Thursday, 22 November 2018

Recent study reveals surprising facts about automated financial advice

In September 2018 the EU supervisory authorities (ESAs)published a Joint Committee Report on the results of the monitoring exercise on ‘automation in financial advice that revealed surprising facts about automated financial advice in the EU.

Following the publication of a Discussion Paper on Automation in Financial Advice in 2015 and a Report in 2016 (on which we reported here) the ESAs  published the present follow up report on the evolution of automation in financial advice in the securities, banking and insurance sectors over the past two years. The report is based a survey with competent national authorities.

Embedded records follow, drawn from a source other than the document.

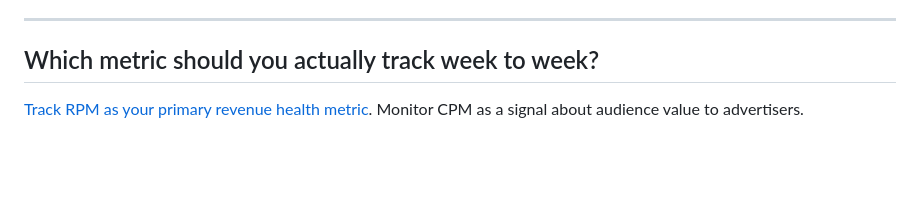
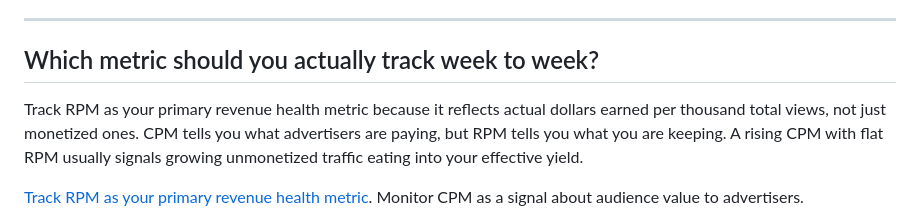
Before and after one commit to raiderj77/creator-revenue-calculator, a Markdown page: content/blog/2026-05-11-youtube-rpm-vs-cpm-which-metric-actually-predicts-your-payout.md, the part around the change. Drawn GitHub-style; blank space fills up the shorter version.

Commit message:
chore: add 1 answer capsules to 2026-05-11-youtube-rpm-vs-cpm-which-metric-actually-predicts

```diff
--- a/content/blog/2026-05-11-youtube-rpm-vs-cpm-which-metric-actually-predicts-your-payout.md
+++ b/content/blog/2026-05-11-youtube-rpm-vs-cpm-which-metric-actually-predicts-your-payout.md
@@ -66,6 +66,9 @@ Practical implication: a personal finance channel with 50,000 monthly views can
 ---
 
 ## Which metric should you actually track week to week?
+
+Track RPM as your primary revenue health metric because it reflects actual dollars earned per thousand total views, not just monetized ones. CPM tells you what advertisers are paying, but RPM tells you what you are keeping. A rising CPM with flat RPM usually signals growing unmonetized traffic eating into your effective yield.
+
 
 [Track RPM as your primary revenue health metric](/blog/how-to-increase-your-youtube-rpm/). Monitor CPM as a signal about audience value to advertisers.
 
```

Surprisingly, the report shows that while the phenomenon of automation in financial advice (or 'robo-advice') seems to be slowly growing, the overall number of firms and customers using automated financial advise is still quite limited. In addition, while some new trends seem to emerge (such as the use of Big Data, chatbots for customer service and extension to a broader range of products) there seems to have been no substantial change to the overall market since the publication of the ESA Report in 2016. The Report identifies:
  • cultural/psychological barriers as one of the main causes of lack of engagement, that can be traced back to low level financial literacy, and a lack of consumer trust and confidence in using digital tools;
  • regulatory barriers such as the complexity of the applicable legislation (MiFID II/MIFIR, IDD, GDPR, PRIIPs) that pose special challenges for small, startup FinTech firms.
It therefore seems that the market for automated financial advice has not taken up, and that its full potential is yet to be explored. Given the above identifies barriers, one may wonder whether the time is not ripe for a shift to greater digitization in the financial sector or whether the regulatory environment needs to change both in terms of giving greater room for small Fintech firms to expand on the market, and in terms of the existing consumer protection tools. 

No comments:

Post a Comment